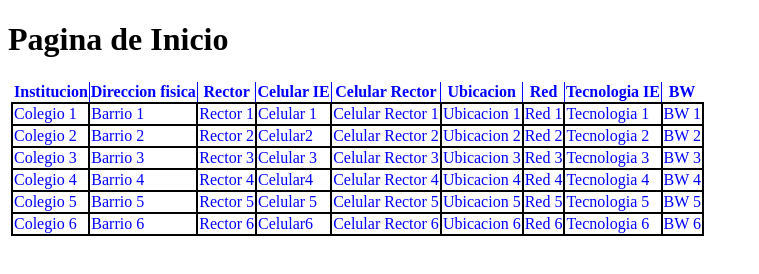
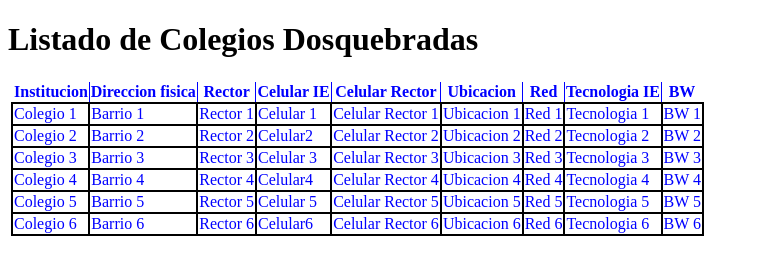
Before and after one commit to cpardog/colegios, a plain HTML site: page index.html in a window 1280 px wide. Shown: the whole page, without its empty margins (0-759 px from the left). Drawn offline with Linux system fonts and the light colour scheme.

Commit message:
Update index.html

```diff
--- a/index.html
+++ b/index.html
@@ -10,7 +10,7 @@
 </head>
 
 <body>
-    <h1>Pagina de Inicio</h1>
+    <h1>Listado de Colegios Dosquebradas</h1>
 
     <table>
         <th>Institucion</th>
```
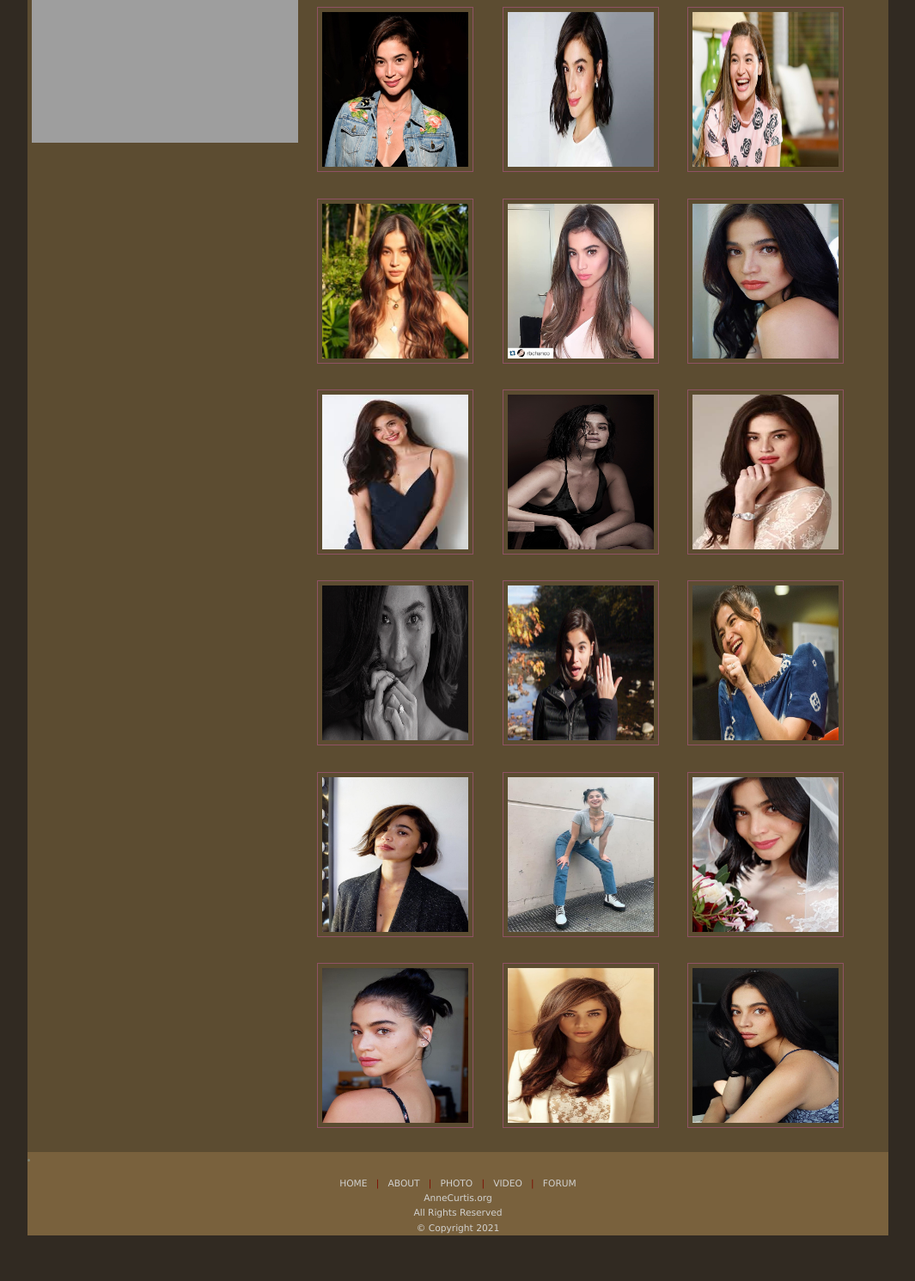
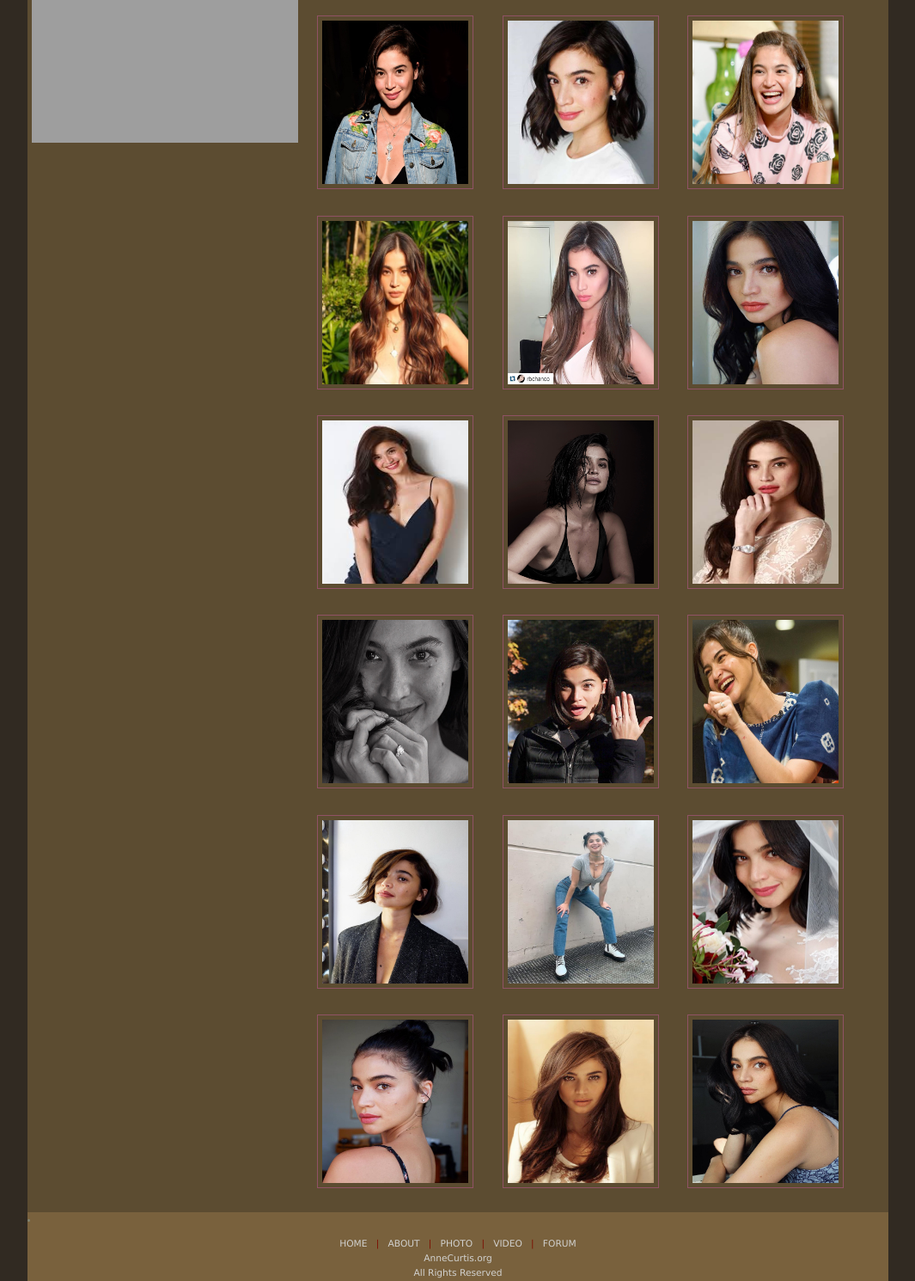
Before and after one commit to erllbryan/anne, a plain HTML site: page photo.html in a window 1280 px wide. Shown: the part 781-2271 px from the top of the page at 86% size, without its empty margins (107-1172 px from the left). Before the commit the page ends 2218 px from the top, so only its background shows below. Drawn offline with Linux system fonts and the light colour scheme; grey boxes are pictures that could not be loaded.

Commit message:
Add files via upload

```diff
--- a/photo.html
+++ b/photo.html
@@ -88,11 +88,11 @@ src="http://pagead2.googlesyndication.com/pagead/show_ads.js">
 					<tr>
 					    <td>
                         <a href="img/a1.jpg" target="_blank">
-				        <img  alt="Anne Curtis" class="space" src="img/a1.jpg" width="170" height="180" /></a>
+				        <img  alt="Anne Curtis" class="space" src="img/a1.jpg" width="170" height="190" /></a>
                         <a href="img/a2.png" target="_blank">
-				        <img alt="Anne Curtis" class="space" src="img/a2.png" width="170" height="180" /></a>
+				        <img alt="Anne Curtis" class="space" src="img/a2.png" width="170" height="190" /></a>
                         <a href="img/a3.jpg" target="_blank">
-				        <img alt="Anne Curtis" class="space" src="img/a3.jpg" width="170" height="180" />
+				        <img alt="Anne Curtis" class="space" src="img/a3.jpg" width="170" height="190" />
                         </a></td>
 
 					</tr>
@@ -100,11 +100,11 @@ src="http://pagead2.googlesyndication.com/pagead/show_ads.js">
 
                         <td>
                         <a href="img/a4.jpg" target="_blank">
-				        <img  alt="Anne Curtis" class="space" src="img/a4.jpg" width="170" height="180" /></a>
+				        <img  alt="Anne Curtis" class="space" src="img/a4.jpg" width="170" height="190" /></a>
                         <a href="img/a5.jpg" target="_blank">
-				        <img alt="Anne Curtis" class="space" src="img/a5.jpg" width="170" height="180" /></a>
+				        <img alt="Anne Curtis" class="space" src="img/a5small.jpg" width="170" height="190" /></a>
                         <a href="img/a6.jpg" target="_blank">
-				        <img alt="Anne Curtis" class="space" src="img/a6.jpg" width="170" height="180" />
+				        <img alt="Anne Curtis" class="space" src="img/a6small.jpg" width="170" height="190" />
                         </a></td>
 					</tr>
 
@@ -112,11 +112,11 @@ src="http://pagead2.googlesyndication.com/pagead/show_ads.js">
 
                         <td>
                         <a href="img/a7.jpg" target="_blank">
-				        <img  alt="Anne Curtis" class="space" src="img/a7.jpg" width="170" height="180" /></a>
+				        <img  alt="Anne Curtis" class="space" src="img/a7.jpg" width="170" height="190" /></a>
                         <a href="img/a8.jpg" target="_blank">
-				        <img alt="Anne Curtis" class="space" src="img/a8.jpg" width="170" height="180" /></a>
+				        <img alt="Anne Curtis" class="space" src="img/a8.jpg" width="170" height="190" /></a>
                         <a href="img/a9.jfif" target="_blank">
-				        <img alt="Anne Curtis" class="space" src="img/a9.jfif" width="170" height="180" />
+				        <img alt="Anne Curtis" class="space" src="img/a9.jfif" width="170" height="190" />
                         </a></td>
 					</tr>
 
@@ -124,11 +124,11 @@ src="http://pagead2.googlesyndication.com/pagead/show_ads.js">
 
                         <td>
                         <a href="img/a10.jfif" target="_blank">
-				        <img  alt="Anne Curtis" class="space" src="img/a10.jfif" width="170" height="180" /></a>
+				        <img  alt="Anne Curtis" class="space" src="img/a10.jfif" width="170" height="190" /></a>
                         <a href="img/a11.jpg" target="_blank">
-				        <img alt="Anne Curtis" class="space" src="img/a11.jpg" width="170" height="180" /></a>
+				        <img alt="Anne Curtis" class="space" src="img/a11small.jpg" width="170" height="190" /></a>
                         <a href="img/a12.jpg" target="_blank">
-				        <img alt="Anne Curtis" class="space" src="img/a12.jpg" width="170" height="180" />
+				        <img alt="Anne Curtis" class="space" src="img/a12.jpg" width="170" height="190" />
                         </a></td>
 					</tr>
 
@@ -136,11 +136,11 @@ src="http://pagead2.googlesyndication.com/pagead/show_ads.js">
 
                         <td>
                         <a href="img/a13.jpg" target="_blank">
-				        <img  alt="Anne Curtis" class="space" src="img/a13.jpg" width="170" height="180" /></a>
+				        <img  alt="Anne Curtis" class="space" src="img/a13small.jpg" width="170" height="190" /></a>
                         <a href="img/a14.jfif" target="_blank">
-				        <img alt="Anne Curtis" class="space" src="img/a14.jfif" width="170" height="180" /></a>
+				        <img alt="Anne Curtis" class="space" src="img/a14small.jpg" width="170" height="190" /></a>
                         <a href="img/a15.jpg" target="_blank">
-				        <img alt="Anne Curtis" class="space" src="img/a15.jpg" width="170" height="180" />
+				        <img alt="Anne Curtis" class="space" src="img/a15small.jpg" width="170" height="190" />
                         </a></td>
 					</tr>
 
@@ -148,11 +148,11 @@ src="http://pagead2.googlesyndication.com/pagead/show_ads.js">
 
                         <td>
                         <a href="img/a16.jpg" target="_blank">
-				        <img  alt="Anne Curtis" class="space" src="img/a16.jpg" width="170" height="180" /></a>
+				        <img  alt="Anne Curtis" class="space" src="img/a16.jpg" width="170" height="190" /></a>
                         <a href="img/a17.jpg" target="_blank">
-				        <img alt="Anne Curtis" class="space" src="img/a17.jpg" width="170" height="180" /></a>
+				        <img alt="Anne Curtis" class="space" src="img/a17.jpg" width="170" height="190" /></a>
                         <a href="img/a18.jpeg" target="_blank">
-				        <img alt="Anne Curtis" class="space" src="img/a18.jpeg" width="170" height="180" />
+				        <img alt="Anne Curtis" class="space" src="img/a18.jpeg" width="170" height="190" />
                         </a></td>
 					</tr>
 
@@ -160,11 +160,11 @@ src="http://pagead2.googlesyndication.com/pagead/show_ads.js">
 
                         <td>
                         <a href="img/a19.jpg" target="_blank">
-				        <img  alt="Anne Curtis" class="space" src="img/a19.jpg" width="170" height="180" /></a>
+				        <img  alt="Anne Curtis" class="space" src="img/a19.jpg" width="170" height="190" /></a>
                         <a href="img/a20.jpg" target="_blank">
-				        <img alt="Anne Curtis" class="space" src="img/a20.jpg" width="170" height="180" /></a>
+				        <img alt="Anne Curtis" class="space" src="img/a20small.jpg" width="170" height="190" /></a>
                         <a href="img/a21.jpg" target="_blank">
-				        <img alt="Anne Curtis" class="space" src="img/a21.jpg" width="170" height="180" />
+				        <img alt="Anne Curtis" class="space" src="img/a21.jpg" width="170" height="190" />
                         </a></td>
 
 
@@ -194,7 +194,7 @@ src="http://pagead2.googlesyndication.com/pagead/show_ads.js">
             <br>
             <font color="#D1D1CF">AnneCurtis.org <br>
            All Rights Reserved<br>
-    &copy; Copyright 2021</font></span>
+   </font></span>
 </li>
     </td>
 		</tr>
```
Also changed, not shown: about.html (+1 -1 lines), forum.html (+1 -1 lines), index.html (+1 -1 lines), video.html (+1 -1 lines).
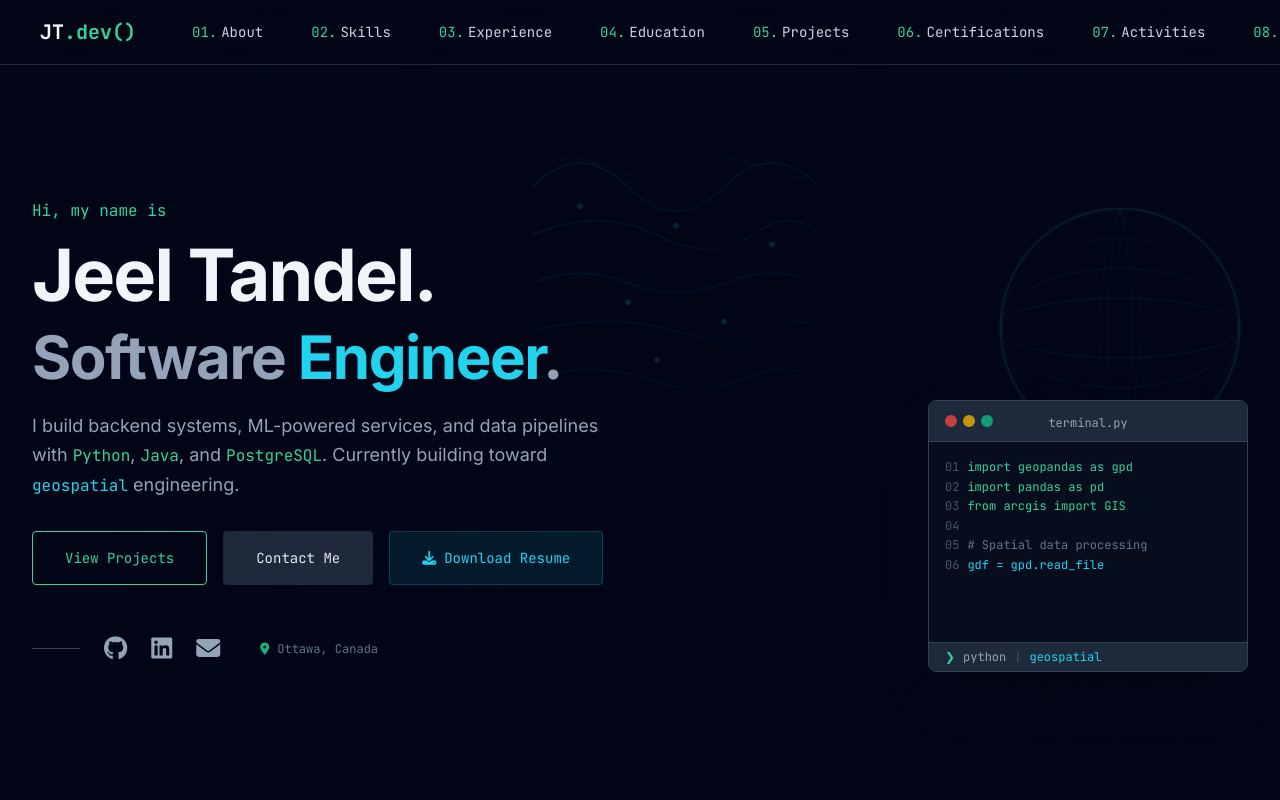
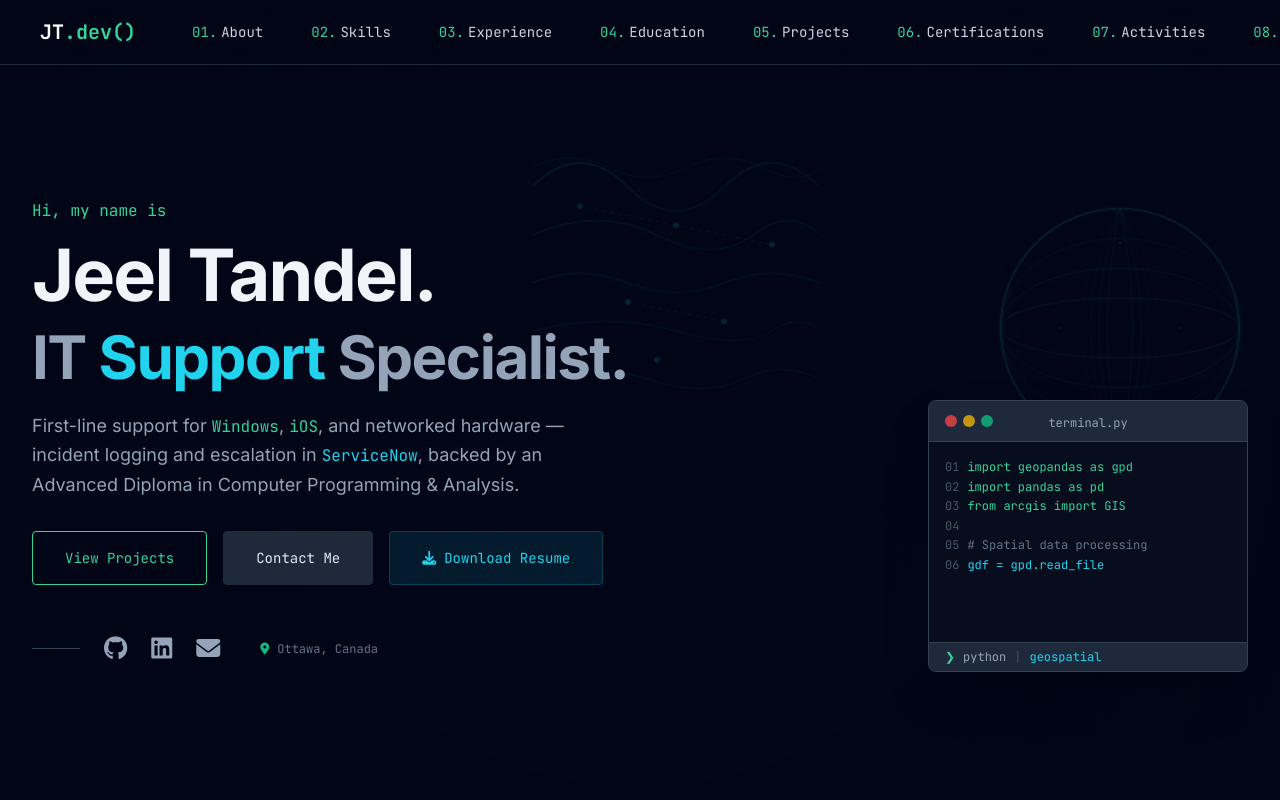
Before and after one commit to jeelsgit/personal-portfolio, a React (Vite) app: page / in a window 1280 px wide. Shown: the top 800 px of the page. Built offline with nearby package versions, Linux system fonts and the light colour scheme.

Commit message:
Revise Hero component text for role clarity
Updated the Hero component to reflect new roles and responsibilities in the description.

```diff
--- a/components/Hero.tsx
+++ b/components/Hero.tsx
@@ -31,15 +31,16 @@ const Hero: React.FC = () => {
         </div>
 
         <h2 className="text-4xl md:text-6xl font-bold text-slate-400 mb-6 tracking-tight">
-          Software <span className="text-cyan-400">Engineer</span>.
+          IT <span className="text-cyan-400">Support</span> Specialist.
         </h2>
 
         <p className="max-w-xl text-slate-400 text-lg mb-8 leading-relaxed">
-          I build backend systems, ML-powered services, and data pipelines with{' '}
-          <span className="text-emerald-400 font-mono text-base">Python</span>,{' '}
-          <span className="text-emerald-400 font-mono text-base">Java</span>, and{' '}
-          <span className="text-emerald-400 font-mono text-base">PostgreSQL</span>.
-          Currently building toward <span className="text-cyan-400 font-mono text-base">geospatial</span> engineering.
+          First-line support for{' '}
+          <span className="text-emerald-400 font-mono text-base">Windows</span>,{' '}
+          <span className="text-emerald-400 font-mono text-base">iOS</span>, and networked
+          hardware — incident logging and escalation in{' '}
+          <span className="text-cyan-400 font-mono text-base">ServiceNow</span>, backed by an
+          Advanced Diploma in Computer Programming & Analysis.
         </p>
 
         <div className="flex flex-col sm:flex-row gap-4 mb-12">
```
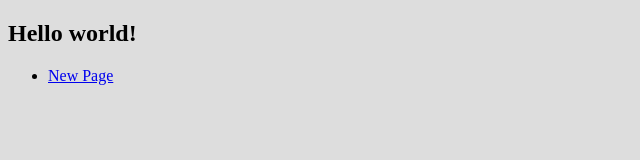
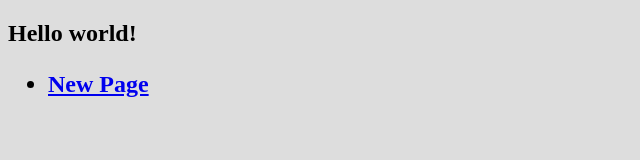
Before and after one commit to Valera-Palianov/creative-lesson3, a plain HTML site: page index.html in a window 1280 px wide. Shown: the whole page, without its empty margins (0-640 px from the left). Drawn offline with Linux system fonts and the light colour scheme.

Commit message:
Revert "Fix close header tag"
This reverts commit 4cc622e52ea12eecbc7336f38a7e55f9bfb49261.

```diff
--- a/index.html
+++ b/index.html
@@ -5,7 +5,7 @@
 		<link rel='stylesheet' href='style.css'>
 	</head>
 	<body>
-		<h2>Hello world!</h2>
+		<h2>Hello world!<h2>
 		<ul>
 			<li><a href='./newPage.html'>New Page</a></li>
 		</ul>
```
# # # #
# [GOAL OF THE EXERCISE]
In the records above, find the lines holding "cyan". Copy each one.

# [ANSWER TO THIS TASK]
-          Software <span className="text-cyan-400">Engineer</span>.
+          IT <span className="text-cyan-400">Support</span> Specialist.
-          Currently building toward <span className="text-cyan-400 font-mono text-base">geospatial</span> engineering.
+          <span className="text-cyan-400 font-mono text-base">ServiceNow</span>, backed by an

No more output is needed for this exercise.